For scientific reproducibility !

Image your project, stored in the ESCAPE repository and compiled into a container, being able to provide a ‘one-click’ full re-analysis at any moment, even with a new set of data. Accessible to anybody, as well as to any other ESCAPE service and at any time.

How ?

Best practices

You can check the different sessions and presentations that took place in the Workshop on Open-Source Software Lifecycles.


Building an image within a CI/CD pipeline

To make use of the CI pipeline to build a container image, you will always need to provide the recipe of the image to be built and include it in your project.

GitLab offers a series of default runners (the distant machines that runs the CI pipeline) with different softwares and technologies installed on them. To make use of a runner with the Docker engine available, you would just need to choose it and configure some parameters in the .gitlab-ci.yml file. The commands to build an image on distant runners are indeed the same that you would use to build them on your local machine.

Docker

Find below an example snippet (there are plenty of ways to do this) of how to build a Docker image.

Let’s assume we have a project structure as follows

MyProject/
  ├── myproject/
  |     └── ... (all the structure of my project)
  ├── Docker/
  |     └── Dockerfile (the Docker recipe)
  ├── README.md
  ├── LICENSE
  ├── codemeta.json
  └── .gitlab-ci.yml

The .gitlab-ci.yml file should include a stage like

build_docker:
  stage: build_docker
  image: docker:19.03.12        # Configure the image to be used within the runner
  services:
    - docker:19.03.12-dind
  before_script:
    - cat /etc/os-release       # "Alpine Linux v3.12"
    - export LAST_RELEASE=v1.9  # For example
    - echo $LAST_RELEASE
  script:
    # Move to the directory containing the Docker recipe
    - cd Docker
    # Login to the gitlab container registry
    - docker login -u $CI_REGISTRY_USER -p $CI_REGISTRY_PASSWORD $CI_REGISTRY
    # Build the image and tagged it
    - docker build -t $CI_REGISTRY_IMAGE:$LAST_RELEASE .
    # Push the container to the container registry
    - docker push $CI_REGISTRY_IMAGE:$LAST_RELEASE
  only:
    - tags

Important note. $CI_REGISTRY_USER $CI_REGISTRY_PASSWORD and $CI_REGISTRY variables are gitlab environment variables that should not be modified nor edited - If working from a project in a gitlab instance with the Container Registry service available, gitlab would manage internally these variables (gitlab documentation).

Singularity

Again, let’s assume we have the following project structure

MyProject/
  ├── myproject/
  |     └── ... (all the structure of my project)
  ├── Singularity/
  |     └── Singularity (the Singularity recipe)
  ├── README.md
  ├── LICENSE
  ├── codemeta.json
  └── .gitlab-ci.yml

so that the .gitlab-ci.yml file should include a stage like

build_singularity:
  stage: build
  # Configure the image to be used within the runner
  image: singularityware/singularity:gitlab-2.6
  script:
    # Build the image!
    - singularity build your_image_name.simg Singularity/Singularity 
  only:
    - tags

Important note

  • This snippet example uses a container with Singularity v2.6.
  • This example is based on the following ‘Singularity Builder GitLab project.
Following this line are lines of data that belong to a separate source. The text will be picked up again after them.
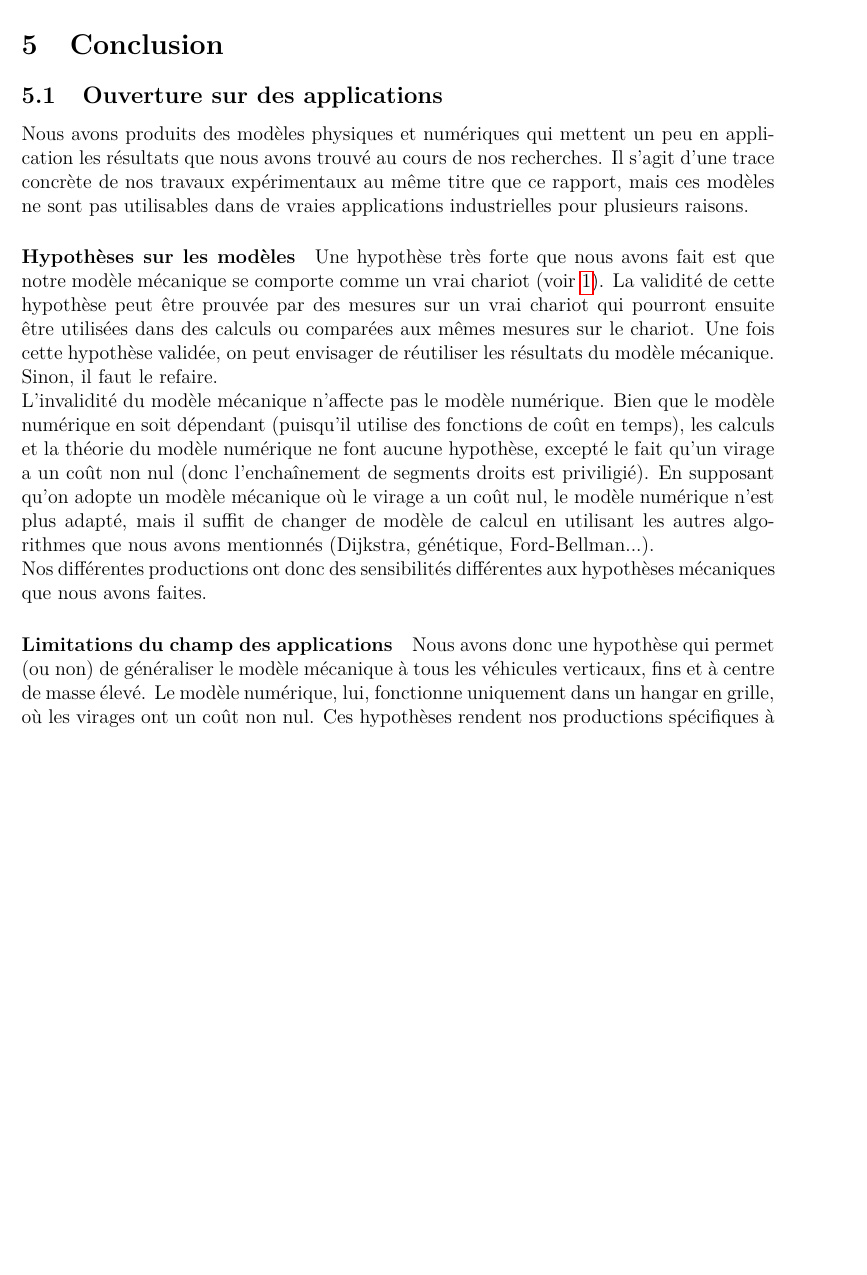
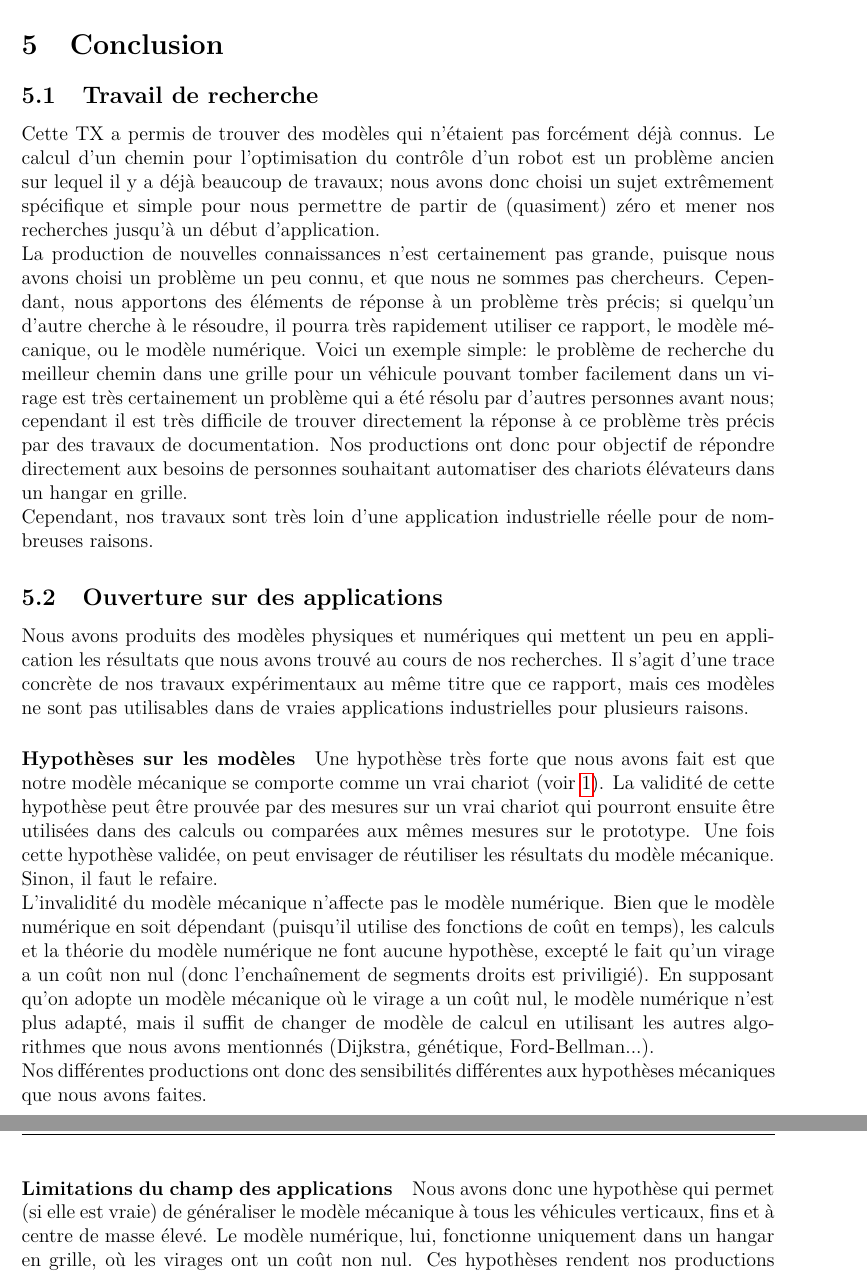
Before and after one commit to tx-chariot-utc-p19/literature, a LaTeX document (main.tex, which reads src/conclusion.tex): part of page 18 of 19 before the commit and two parts of pages 18 and 19 of 20 after it, the two joined at a grey line, cut so that both start at the same text, the shorter picture padded with empty space. Compiled offline with pdfLaTeX.

Commit message:
Conclusion

```diff
--- a/src/conclusion.tex
+++ b/src/conclusion.tex
@@ -1,10 +1,13 @@
 \section{Conclusion}
-
+\subsection{Travail de recherche}
+Cette TX a permis de trouver des modèles qui n'étaient pas forcément déjà connus. Le calcul d'un chemin pour l'optimisation du contrôle d'un robot est un problème ancien sur lequel il y a déjà beaucoup de travaux; nous avons donc choisi un sujet extrêmement spécifique et simple pour nous permettre de partir de (quasiment) zéro et mener nos recherches jusqu'à un début d'application.\\
+La production de nouvelles connaissances n'est certainement pas grande, puisque nous avons choisi un problème un peu connu, et que nous ne sommes pas chercheurs. Cependant, nous apportons des éléments de réponse à un problème très précis; si quelqu'un d'autre cherche à le résoudre, il pourra très rapidement utiliser ce rapport, le modèle mécanique, ou le modèle numérique. Voici un exemple simple: le problème de recherche du meilleur chemin dans une grille pour un véhicule pouvant tomber facilement dans un virage est très certainement un problème qui a été résolu par d'autres personnes avant nous; cependant il est très difficile de trouver directement la réponse à ce problème très précis par des travaux de documentation. Nos productions ont donc pour objectif de répondre directement aux besoins de personnes souhaitant automatiser des chariots élévateurs dans un hangar en grille.\\
+Cependant, nos travaux sont très loin d'une application industrielle réelle pour de nombreuses raisons.
 \subsection{Ouverture sur des applications}
 Nous avons produits des modèles physiques et numériques qui mettent un peu en application les résultats que nous avons trouvé au cours de nos recherches. Il s'agit d'une trace concrète de nos travaux expérimentaux au même titre que ce rapport, mais ces modèles ne sont pas utilisables dans de vraies applications industrielles pour plusieurs raisons.
-\paragraph{Hypothèses sur les modèles} Une hypothèse très forte que nous avons fait est que notre modèle mécanique se comporte comme un vrai chariot (voir \ref{hypProtoCommeChariot}). La validité de cette hypothèse peut être prouvée par des mesures sur un vrai chariot qui pourront ensuite être utilisées dans des calculs ou comparées aux mêmes mesures sur le chariot. Une fois cette hypothèse validée, on peut envisager de réutiliser les résultats du modèle mécanique. Sinon, il faut le refaire.\\
+\paragraph{Hypothèses sur les modèles} Une hypothèse très forte que nous avons fait est que notre modèle mécanique se comporte comme un vrai chariot (voir \ref{hypProtoCommeChariot}). La validité de cette hypothèse peut être prouvée par des mesures sur un vrai chariot qui pourront ensuite être utilisées dans des calculs ou comparées aux mêmes mesures sur le prototype. Une fois cette hypothèse validée, on peut envisager de réutiliser les résultats du modèle mécanique. Sinon, il faut le refaire.\\
 L'invalidité du modèle mécanique n'affecte pas le modèle numérique. Bien que le modèle numérique en soit dépendant (puisqu'il utilise des fonctions de coût en temps), les calculs et la théorie du modèle numérique ne font aucune hypothèse, excepté le fait qu'un virage a un coût non nul (donc l'enchaînement de segments droits est priviligié). En supposant qu'on adopte un modèle mécanique où le virage a un coût nul, le modèle numérique n'est plus adapté, mais il suffit de changer de modèle de calcul en utilisant les autres algorithmes que nous avons mentionnés (Dijkstra, génétique, Ford-Bellman...).\\
 Nos différentes productions ont donc des sensibilités différentes aux hypothèses mécaniques que nous avons faites.
-\paragraph{Limitations du champ des applications}Nous avons donc une hypothèse qui permet (ou non) de généraliser le modèle mécanique à tous les véhicules verticaux, fins et à centre de masse élevé. Le modèle numérique, lui, fonctionne uniquement dans un hangar en grille, où les virages ont un coût non nul. Ces hypothèses rendent nos productions spécifiques à des applications très particulières.
+\paragraph{Limitations du champ des applications}Nous avons donc une hypothèse qui permet (si elle est vraie) de généraliser le modèle mécanique à tous les véhicules verticaux, fins et à centre de masse élevé. Le modèle numérique, lui, fonctionne uniquement dans un hangar en grille, où les virages ont un coût non nul. Ces hypothèses rendent nos productions spécifiques à des applications très particulières.
 \paragraph{Difficultés d'implémentation} Comme nous l'avons mentionné plus haut et dans l'introduction, notre travail n'est pas suffisamment abouti pour une application industrielle. Il manque un travail de relecture sur des éléments théoriques que nous n'avons pas mentionnés dans ce rapport; un travail d'adaptation des modèles mécaniques aux véhicules qui seront réellement pilotés; un travail d'adaptation du code aux plateformes sur lesquelles il sera exécuté (optimisation, réécriture dans des langages bas-niveau); la conception d'un programme de contrôle (l'asservissement de la vitesse de notre prototype n'étant pas forcément adapté à des applications demandant des objectifs de position précis); la conception de systèmes odométriques permettant d'exécuter correctement les instructions venant du modèle numérique.\\
 De plus, il existe des éléments à rajouter que nous ne pouvons pas prévoir parce qu'ils sont intrinsèques aux applications (par exemple, si des humains travaillent à proximité de robots, implémenter des règles de sécurité sur la vitesse, la détection d'obstacle...).
```
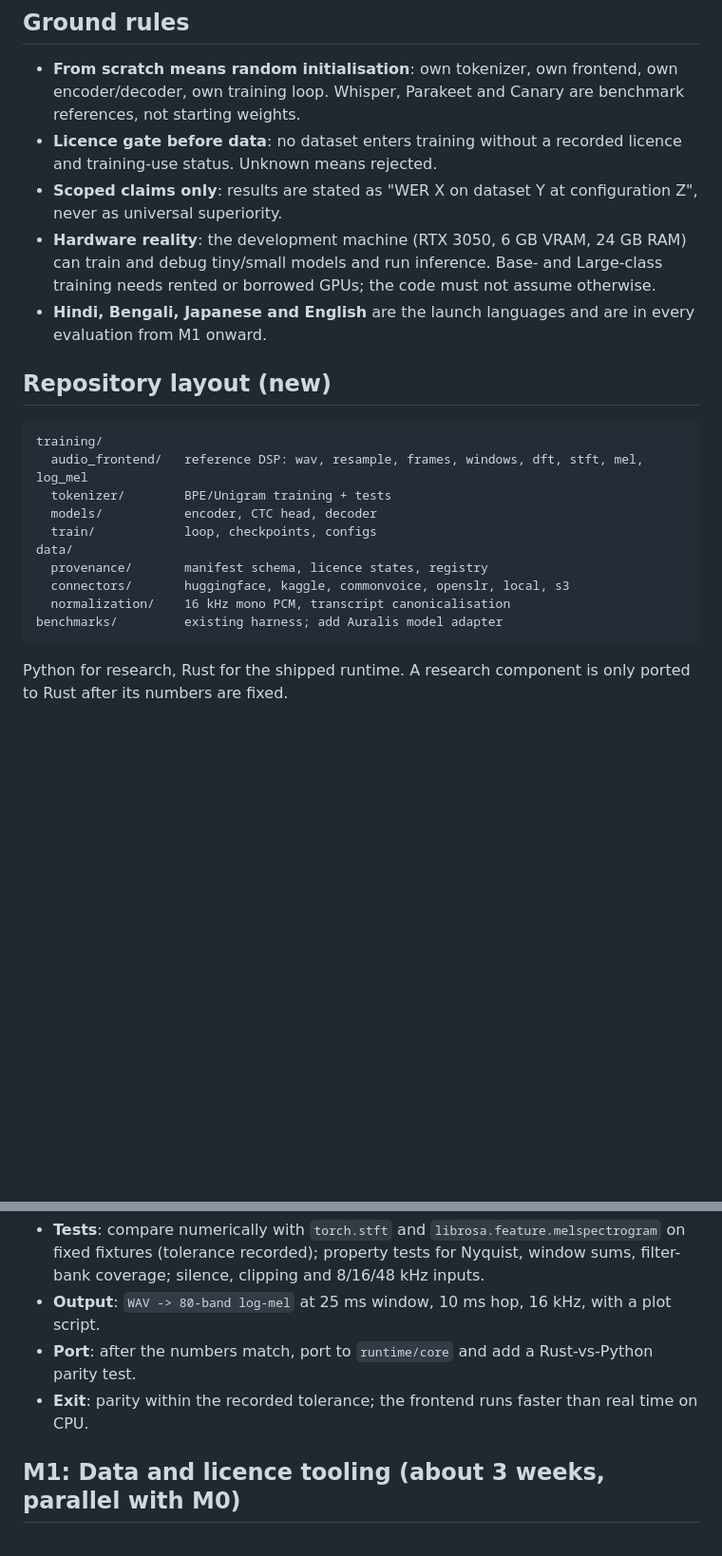
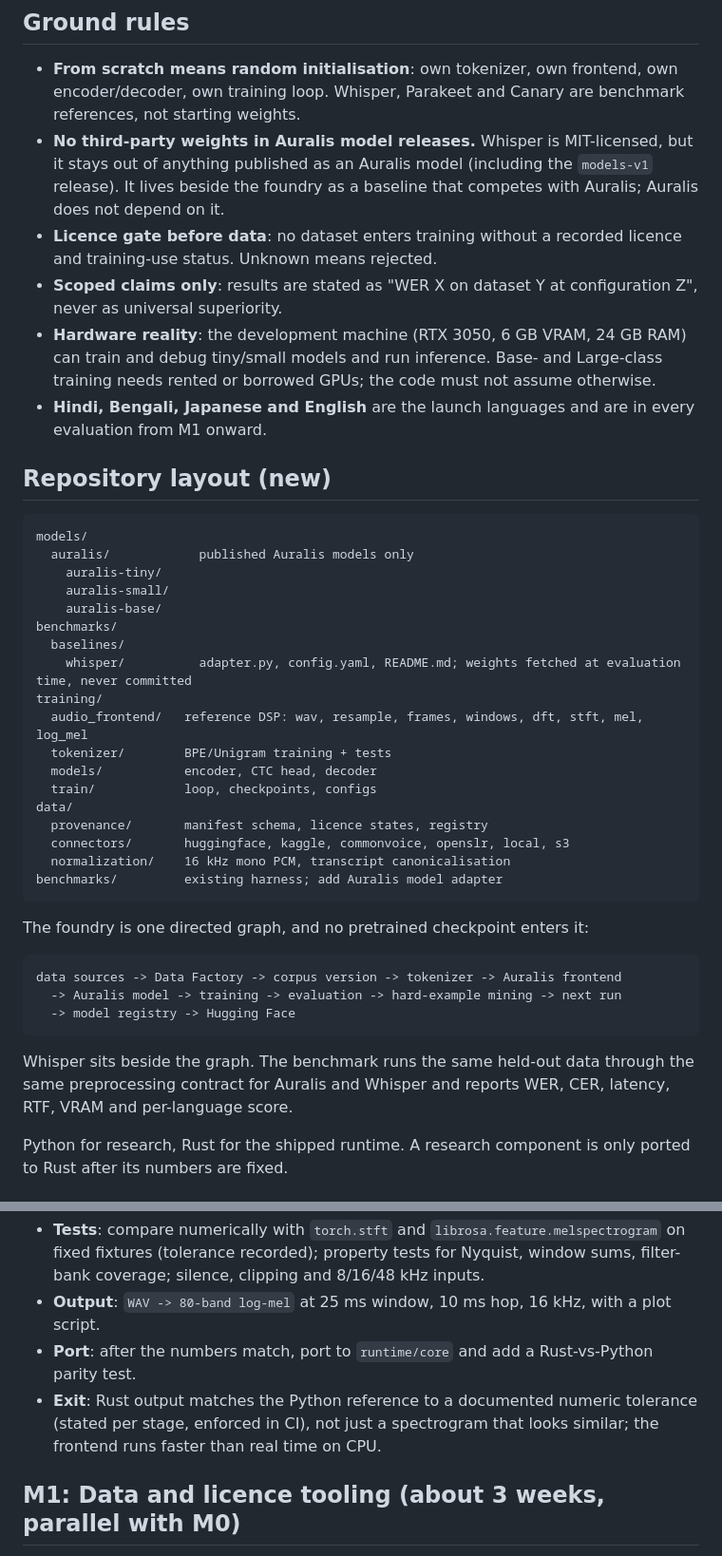
Before and after one commit to Sagexd08/Auralis, a Markdown page: docs/BUILD_PLAN.md, 2 parts joined by grey strips. Shown at 95% size. Drawn GitHub-style; blank space fills up the shorter version.

Commit message:
docs: lock in the Whisper-as-baseline rule, repo layout and M0 tolerance criterion

````diff
--- a/docs/BUILD_PLAN.md
+++ b/docs/BUILD_PLAN.md
@@ -11,6 +11,7 @@ The plan below is the path to replacing it. It is ordered so each milestone is u
 ## Ground rules
 
 - **From scratch means random initialisation**: own tokenizer, own frontend, own encoder/decoder, own training loop. Whisper, Parakeet and Canary are benchmark references, not starting weights.
+- **No third-party weights in Auralis model releases.** Whisper is MIT-licensed, but it stays out of anything published as an Auralis model (including the `models-v1` release). It lives beside the foundry as a baseline that competes with Auralis; Auralis does not depend on it.
 - **Licence gate before data**: no dataset enters training without a recorded licence and training-use status. Unknown means rejected.
 - **Scoped claims only**: results are stated as "WER X on dataset Y at configuration Z", never as universal superiority.
 - **Hardware reality**: the development machine (RTX 3050, 6 GB VRAM, 24 GB RAM) can train and debug tiny/small models and run inference. Base- and Large-class training needs rented or borrowed GPUs; the code must not assume otherwise.
@@ -19,6 +20,14 @@ The plan below is the path to replacing it. It is ordered so each milestone is u
 ## Repository layout (new)
 
 ```
+models/
+  auralis/            published Auralis models only
+    auralis-tiny/
+    auralis-small/
+    auralis-base/
+benchmarks/
+  baselines/
+    whisper/          adapter.py, config.yaml, README.md; weights fetched at evaluation time, never committed
 training/
   audio_frontend/   reference DSP: wav, resample, frames, windows, dft, stft, mel, log_mel
   tokenizer/        BPE/Unigram training + tests
@@ -31,6 +40,16 @@ data/
 benchmarks/         existing harness; add Auralis model adapter
 ```
 
+The foundry is one directed graph, and no pretrained checkpoint enters it:
+
+```
+data sources -> Data Factory -> corpus version -> tokenizer -> Auralis frontend
+  -> Auralis model -> training -> evaluation -> hard-example mining -> next run
+  -> model registry -> Hugging Face
+```
+
+Whisper sits beside the graph. The benchmark runs the same held-out data through the same preprocessing contract for Auralis and Whisper and reports WER, CER, latency, RTF, VRAM and per-language score.
+
 Python for research, Rust for the shipped runtime. A research component is only ported to Rust after its numbers are fixed.
 
 ## M0: Audio frontend (about 2 weeks)
@@ -40,7 +59,7 @@ Build `training/audio_frontend` by hand: WAV read, resample, framing, Hann/Hammi
 - **Tests**: compare numerically with `torch.stft` and `librosa.feature.melspectrogram` on fixed fixtures (tolerance recorded); property tests for Nyquist, window sums, filter-bank coverage; silence, clipping and 8/16/48 kHz inputs.
 - **Output**: `WAV -> 80-band log-mel` at 25 ms window, 10 ms hop, 16 kHz, with a plot script.
 - **Port**: after the numbers match, port to `runtime/core` and add a Rust-vs-Python parity test.
-- **Exit**: parity within the recorded tolerance; the frontend runs faster than real time on CPU.
+- **Exit**: Rust output matches the Python reference to a documented numeric tolerance (stated per stage, enforced in CI), not just a spectrogram that looks similar; the frontend runs faster than real time on CPU.
 
 ## M1: Data and licence tooling (about 3 weeks, parallel with M0)
 
````
Also changed, not shown: other parts of docs/BUILD_PLAN.md (+2 -2 lines).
You can find a use case of how to include the project into another open source project here.
    Please be sure that your project is compatible with open source BSD 3-Clause licenses so that you can include the submodule in your project!

More examples

The following example is part of the eOSSR package .gitlab-ci.yml file in where:

  • Both a Singularity and a Docker images of the project are built during the CI pipeline,
  • The pipeline is configured so that the images are available in different stages of the CI pipeline,
  • The images are uploaded, together with the last release of the project, to the ESCAPE OSSR.

Important note

Check the latest version of this code snippet directly from the eOSSR documentation page.